◆ Your instructions: Each line of the records below that holds "html" should be copied out.

(Before-and-after page screenshots)
--- START ---

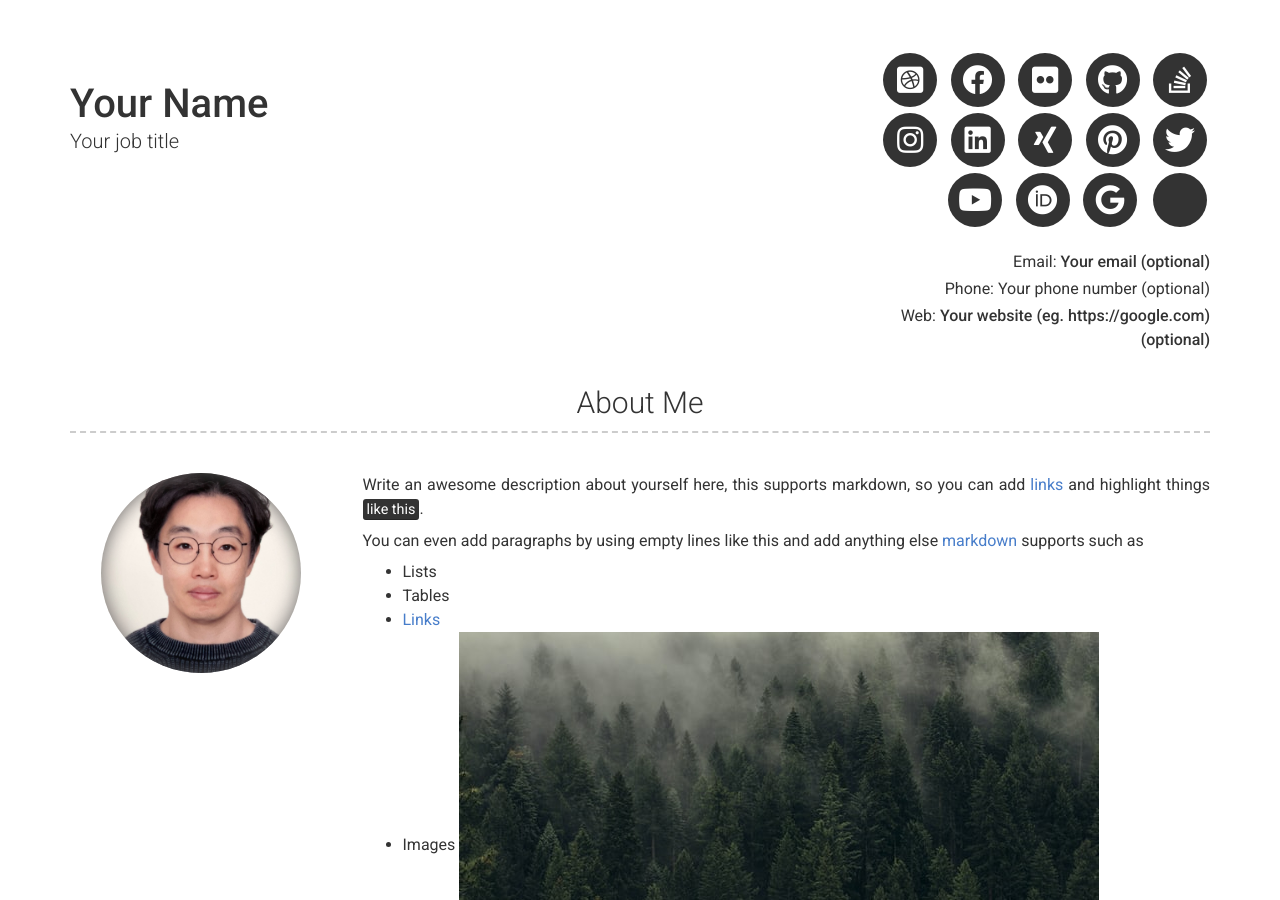
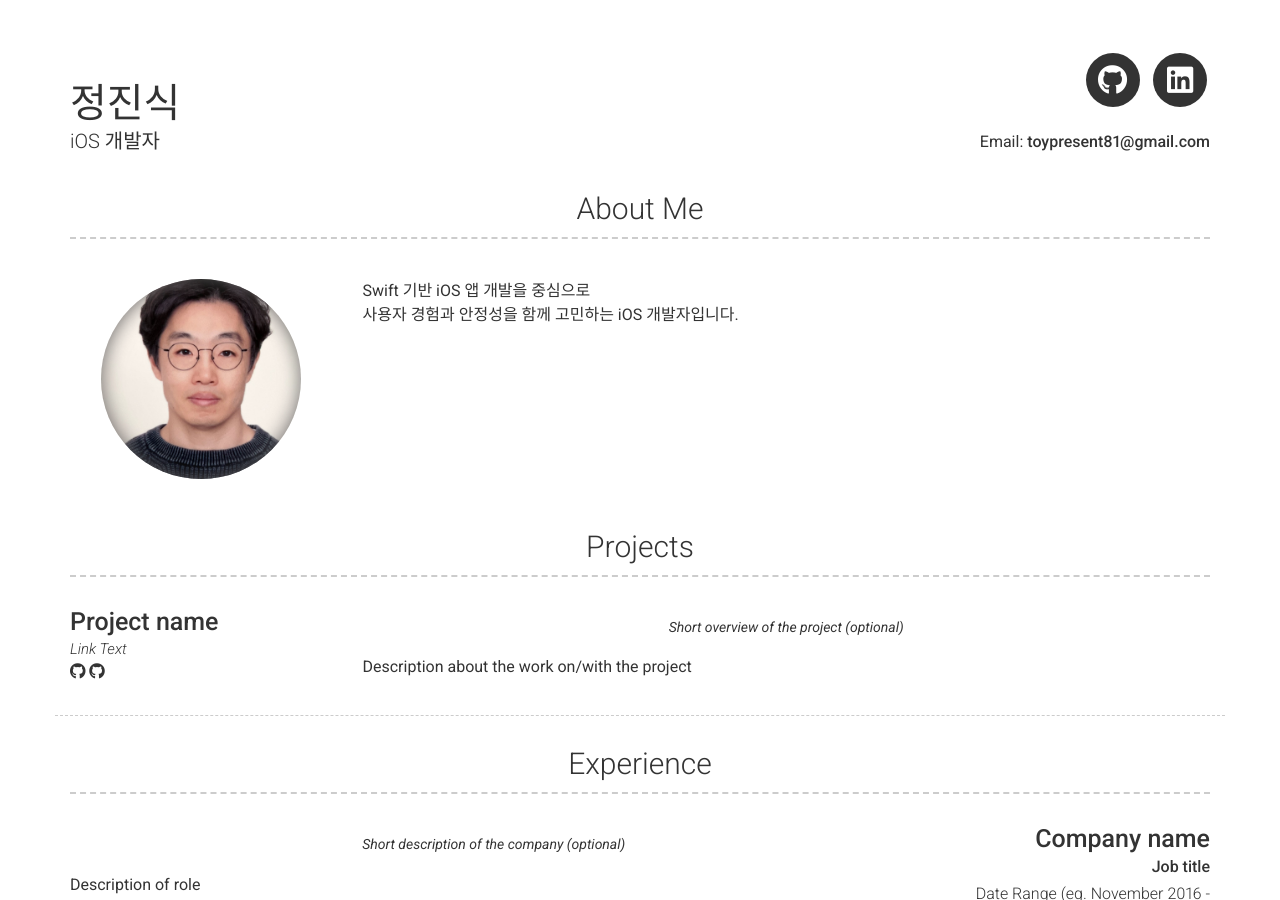
Before and after one commit to toypresent81/toypresent81.github.io, a Jekyll site: the page built from index.md, in a window 1280 px wide and 900 px high. Built offline with Jekyll 4.4.1, drawn with Linux system fonts in a browser that asks for light colours; nearby versions of some CDN libraries; some of the changed text lies outside the part shown.

Commit message:
Update _config.yml

```diff
--- a/_config.yml
+++ b/_config.yml
@@ -1,65 +1,39 @@
+# -------------------------
 # Site
-repository: Git repository where your resume will be hosted, only required if you are hosting on GitHub (eg. sproogen/modern-resume-theme)
-# favicon: Directory of your favicon (eg. images/favicon.ico)(optional)
+# -------------------------
+repository: toypresent81/toypresent81.github.io
 
-# Content configuration version
+# -------------------------
+# Content version
+# -------------------------
 version: 2
 
+# -------------------------
 # Personal info
-name: Your Name
-title: Your job title
-email: Your email (optional)
-# email_title: Email (Email title override)
-phone: Your phone number (optional)
-# phone_title: Phone (Phone title override)
-website: Your website (eg. https://google.com)(optional)
-# website_title: Web (Website title override)
+# -------------------------
+name: 정진식
+title: iOS 개발자
+email: toypresent81@gmail.com
 
-# Dark Mode (true/false/never)
 darkmode: false
 
-# Social links
-twitter_username: jekyllrb
-github_username:  jekyll
-stackoverflow_username: "00000001"
-dribbble_username: jekyll
-facebook_username: jekyll
-flickr_username: jekyll
-instagram_username: jekyll
+# -------------------------
+# Social
+# -------------------------
+github_username: toypresent81
 linkedin_username: jekyll
-xing_username: jekyll
-pinterest_username: jekyll
-youtube_username: jekyll
-orcid_username: 0000-0000-0000-0000
-googlescholar_username: D847cGsAAAAJ
 
-# Additional icon links
-additional_links:
-- title: Link name
-  icon: Font Awesome brand icon name (eg. fab fa-twitter) (https://fontawesome.com/icons?d=gallery&s=brands&m=free)
-  url: Link url (eg. https://google.com)
-# - title: another link
-#   icon: font awesome brand icon name (eg. fab fa-twitter) (https://fontawesome.com/icons?d=gallery&s=brands&m=free)
-#   url: Link url (eg. https://google.com)
+# -------------------------
+# About Section
+# -------------------------
+about_profile_image: "images/profile.jpg"
+about_content: |
+  Swift 기반 iOS 앱 개발을 중심으로
+  사용자 경험과 안정성을 함께 고민하는 iOS 개발자입니다.
 
-# Google Analytics and Tag Manager
-# Using more than one of these may cause issues with reporting
-# gtm: "GTM-0000000"
-# gtag: "UA-00000000-0"
-# google_analytics: "UA-00000000-0"
-
-# About Section
-# about_title: About Me (Use this to override about section title)
-about_profile_image: "/images/profile.jpg"
-about_content: | # this will include new lines to allow paragraphs
-  Write an awesome description about yourself here, this supports markdown, so you can add [links](http://foobar.com) and highlight things <mark>like this</mark>.
-
-  You can even add paragraphs by using empty lines like this and add anything else [markdown](https://www.markdownguide.org/getting-started#what-is-markdown) supports such as
-    - Lists
-    - Tables
-    - <a href="google.com">Links</a>
-    - Images ![alt text](/images/landscape-trees.jpg "Trees")
-
+# -------------------------
+# Sections
+# -------------------------
 content:
   - title: Projects # Title for the section
     layout: list # Type of content section (list/text)
```
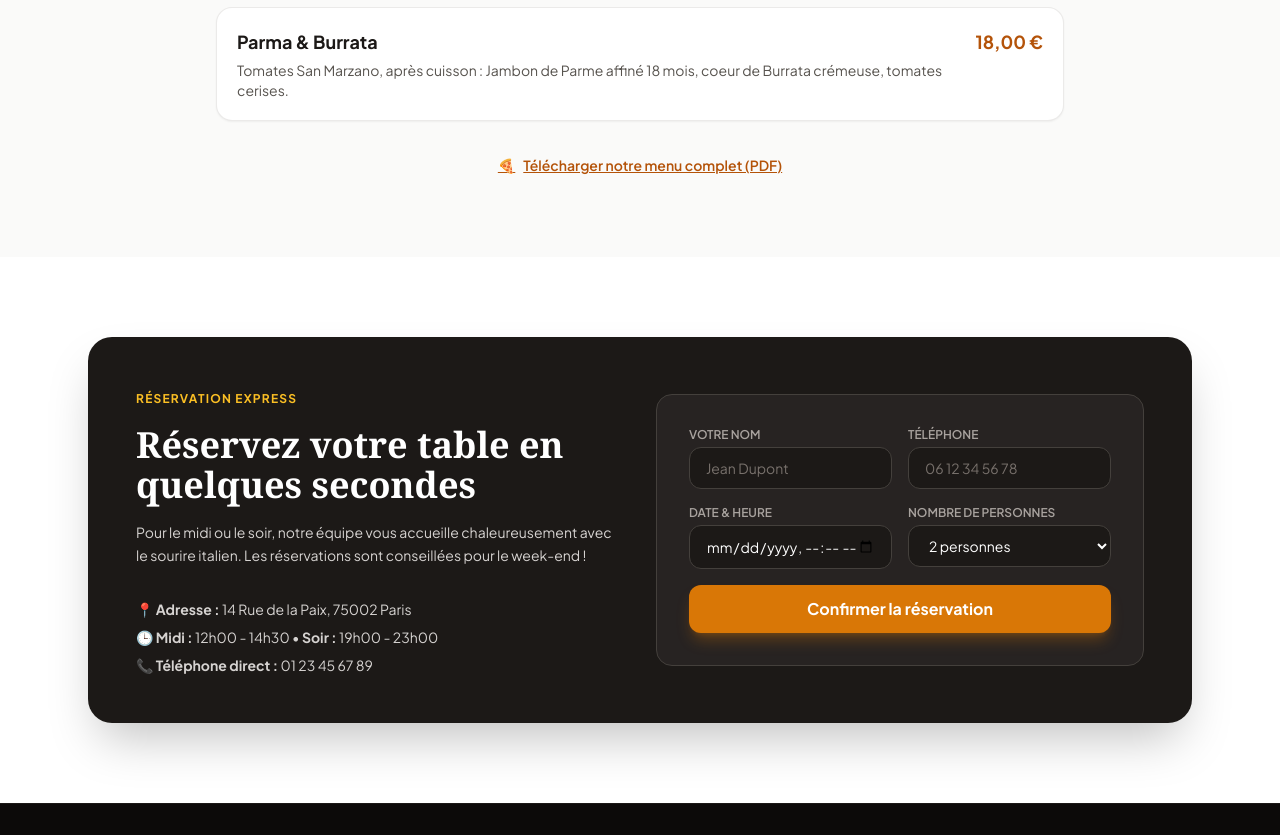
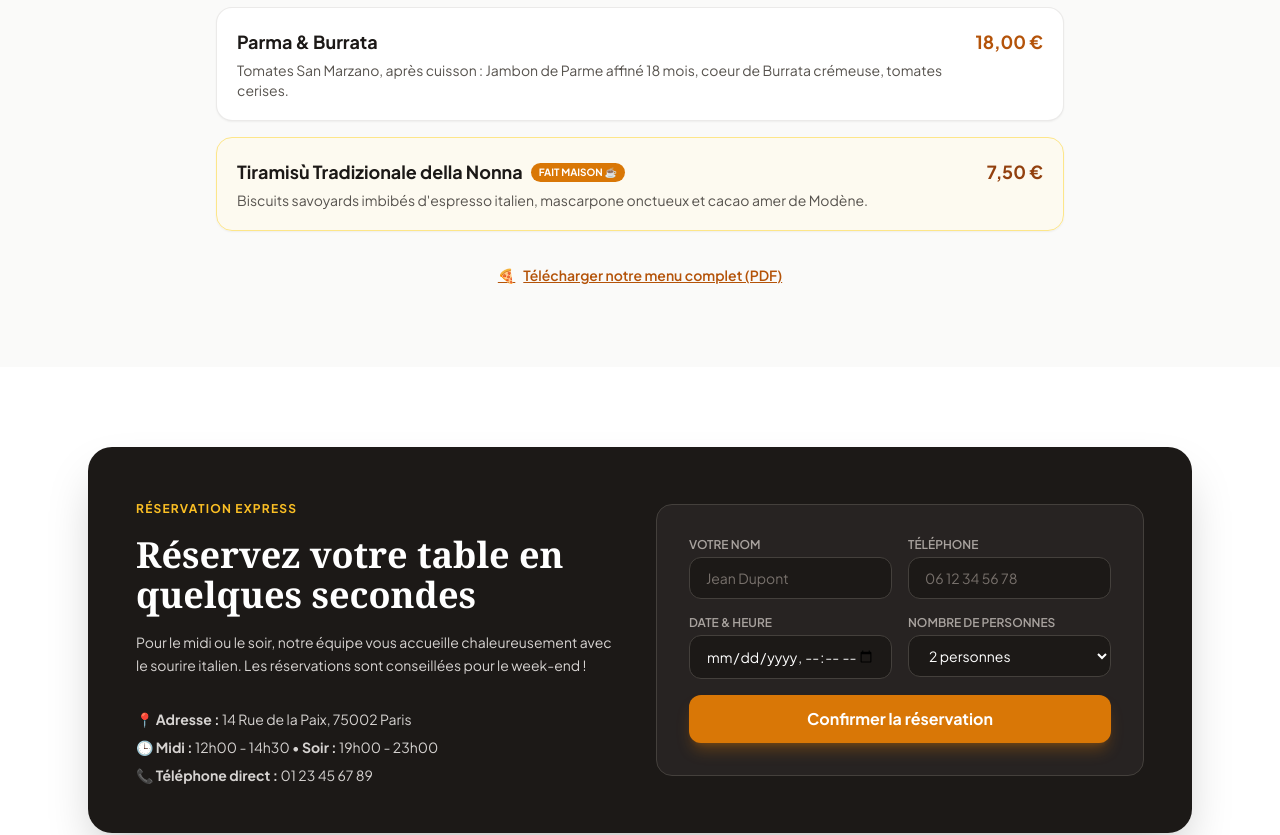
Before and after one commit to peixotogomesjoel/pizzeria-bella, a plain HTML site: page index.html in a window 1280 px wide. Shown: the part 1680-2515 px from the top of the page. Drawn offline with nearby package versions, Linux system fonts and the light colour scheme; a web font is replaced by a local one.

Commit message:
Ajout du Tiramisu artisanal au menu

```diff
--- a/index.html
+++ b/index.html
@@ -232,6 +232,18 @@
           <span class="text-lg font-bold text-amber-700 whitespace-nowrap">18,00 €</span>
         </div>
 
+        <!-- Item 5 (Dessert Signature) -->
+        <div class="bg-amber-50/60 p-5 rounded-2xl shadow-sm border border-amber-200 flex justify-between items-start gap-4 hover:border-amber-500 transition">
+          <div class="space-y-1">
+            <div class="flex items-center gap-2">
+              <h4 class="font-bold text-stone-900 text-lg">Tiramisù Tradizionale della Nonna</h4>
+              <span class="text-[10px] bg-amber-600 text-white font-bold px-2 py-0.5 rounded-full uppercase">Fait Maison ☕</span>
+            </div>
+            <p class="text-sm text-stone-600">Biscuits savoyards imbibés d'espresso italien, mascarpone onctueux et cacao amer de Modène.</p>
+          </div>
+          <span class="text-lg font-bold text-amber-800 whitespace-nowrap">7,50 €</span>
+        </div>
+
       </div>
 
       <div class="text-center mt-8">
```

--- END ---

◆ Solution:
Before and after one commit to peixotogomesjoel/pizzeria-bella, a plain HTML site: page index.html in a window 1280 px wide. Shown: the part 1680-2515 px from the top of the page. Drawn offline with nearby package versions, Linux system fonts and the light colour scheme; a web font is replaced by a local one.
--- a/index.html
+++ b/index.html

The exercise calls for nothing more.